Factionalism created fertile ground for corruption in ANC, says Ramaphosa
Cyril Ramaphosa, in his capacity as ANC president, is giving evidence to the state-capture commission
Factionalism and the pursuit of material personal interests provided a fertile ground for corruption and state capture to thrive in the ruling party, Cyril Ramaphosa said in his opening statement at the Zondo commission of inquiry into state capture on Wednesday.
Ramaphosa was appearing in his capacity as president of the ANC and will appear in May as president of the country to explain what he did about countering state capture while he was deputy president to former president Jacob Zuma, and since he has been president.
Ramaphosa appeared at the inquiry accompanied by his wife, Tshepo Motsepe, and members of the ANC top six, including national chair Gwede Mantashe and deputy secretary-general Jessie Duarte, but secretary-general Ace Magashule was not present.
He stressed in his opening statement that he was not at the commission to “make excuses or to defend the indefensible” for state capture, which has taken a great toll on SA society and economy.
“We all acknowledge that the organisation could and should have done more to prevent the abuse of power and the misappropriation of resources that defined the era of state capture.”
He acknowledged the shortcomings of the ANC and that it had not always lived up to the values and principles that had defined it for more than 100 years. However, the party is determined to ensure that the era of state capture is relegated to history and that the excesses that took place will never happen again.
Ramaphosa noted that “the ability of any organisation — but especially a political formation — to act on allegations of malfeasance relies not only on its formal rules and procedures, but also on the balance of power within its structures. The alignment of views within such an organisation is further influenced by access to the offices of state, where the ability to appoint and dismiss — and even to dispense patronage — is concentrated among a few individuals. For the ANC, this was compounded by its own subjective challenges.
“For the ANC, this was compounded by its own subjective challenges,” including the erosion of its organisational integrity, the advancement of the material interests of certain members and associated private companies and individuals, weak and pliable branches, vote-buying and gate-keeping, factionalism and even open conflict.
On cadre deployment, Ramaphosa said the ANC had emphasised professionalism and competence in the transformation of the public service
“This provided fertile ground for state capture and corruption,” Ramaphosa said, though he emphasised that while there were leaders and individuals in the ANC who were corrupt, the party was not. That corruption in the party contributed “to practices of patronage, factionalism and the manipulation of organisational processes within the ANC is a matter of record”.
Ramaphosa said it took some time for the term “state capture” to gain currency and for the phenomenon to be recognised as such. There were contestations within the ANC about the use of the term and the existence of the phenomenon.

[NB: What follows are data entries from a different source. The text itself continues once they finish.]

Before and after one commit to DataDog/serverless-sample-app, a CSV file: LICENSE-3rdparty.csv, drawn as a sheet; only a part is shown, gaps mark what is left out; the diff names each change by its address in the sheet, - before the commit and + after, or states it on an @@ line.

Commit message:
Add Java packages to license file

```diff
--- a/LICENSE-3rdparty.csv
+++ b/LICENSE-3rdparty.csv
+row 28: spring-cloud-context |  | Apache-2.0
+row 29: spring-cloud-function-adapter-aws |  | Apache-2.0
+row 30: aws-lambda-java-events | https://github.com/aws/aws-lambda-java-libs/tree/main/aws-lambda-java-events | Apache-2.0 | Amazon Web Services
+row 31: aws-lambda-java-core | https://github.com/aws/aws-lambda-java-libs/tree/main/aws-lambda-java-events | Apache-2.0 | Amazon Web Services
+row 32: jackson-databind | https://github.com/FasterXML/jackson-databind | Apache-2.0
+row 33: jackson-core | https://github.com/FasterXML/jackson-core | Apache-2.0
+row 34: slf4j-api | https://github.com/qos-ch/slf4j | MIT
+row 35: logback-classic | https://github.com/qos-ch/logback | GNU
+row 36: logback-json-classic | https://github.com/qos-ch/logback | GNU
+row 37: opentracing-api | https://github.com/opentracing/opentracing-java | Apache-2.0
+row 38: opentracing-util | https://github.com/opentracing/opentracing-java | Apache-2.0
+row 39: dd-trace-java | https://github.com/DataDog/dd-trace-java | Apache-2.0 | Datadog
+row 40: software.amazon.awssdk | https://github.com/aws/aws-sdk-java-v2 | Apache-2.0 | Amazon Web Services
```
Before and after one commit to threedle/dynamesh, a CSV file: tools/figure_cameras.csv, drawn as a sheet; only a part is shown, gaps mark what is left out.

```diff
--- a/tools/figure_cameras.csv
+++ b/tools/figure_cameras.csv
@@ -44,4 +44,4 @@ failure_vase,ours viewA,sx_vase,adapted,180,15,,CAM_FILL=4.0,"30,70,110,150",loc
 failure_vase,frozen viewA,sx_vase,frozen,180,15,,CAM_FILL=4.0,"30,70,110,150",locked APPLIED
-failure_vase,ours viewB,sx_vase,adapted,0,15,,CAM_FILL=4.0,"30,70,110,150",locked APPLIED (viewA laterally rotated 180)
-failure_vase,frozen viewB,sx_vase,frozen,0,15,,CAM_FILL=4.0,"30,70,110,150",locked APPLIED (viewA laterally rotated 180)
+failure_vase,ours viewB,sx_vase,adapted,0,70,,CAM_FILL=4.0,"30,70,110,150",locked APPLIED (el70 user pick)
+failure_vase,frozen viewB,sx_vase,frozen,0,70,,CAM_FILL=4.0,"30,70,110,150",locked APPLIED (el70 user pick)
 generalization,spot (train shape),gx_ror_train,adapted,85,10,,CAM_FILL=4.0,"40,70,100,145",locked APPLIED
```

One of the earliest claims made within ANC structures of the possibility that members of the Gupta family may have had an improper role in the functioning of the executive was a statement by transport minister Fikile Mbalula at a National Executive Committee (NEC) meeting in 2011, but the matter was not taken further by the party. Over time these claims intensified and the subject increasingly came under discussion in the NEC and other ANC structures.
“Corruption is, by its nature, a covert activity. Without direct evidence, without any investigative capability and mandate, and in the face of vehement denials, it is difficult for any structure to confront such activities.”
Ramaphosa said the ANC had, over several years, recognised the existence of corruption within the state, within its own ranks and in other parts of society. It had taken several resolutions on measures to prevent corruption and state capture from 2016 onwards.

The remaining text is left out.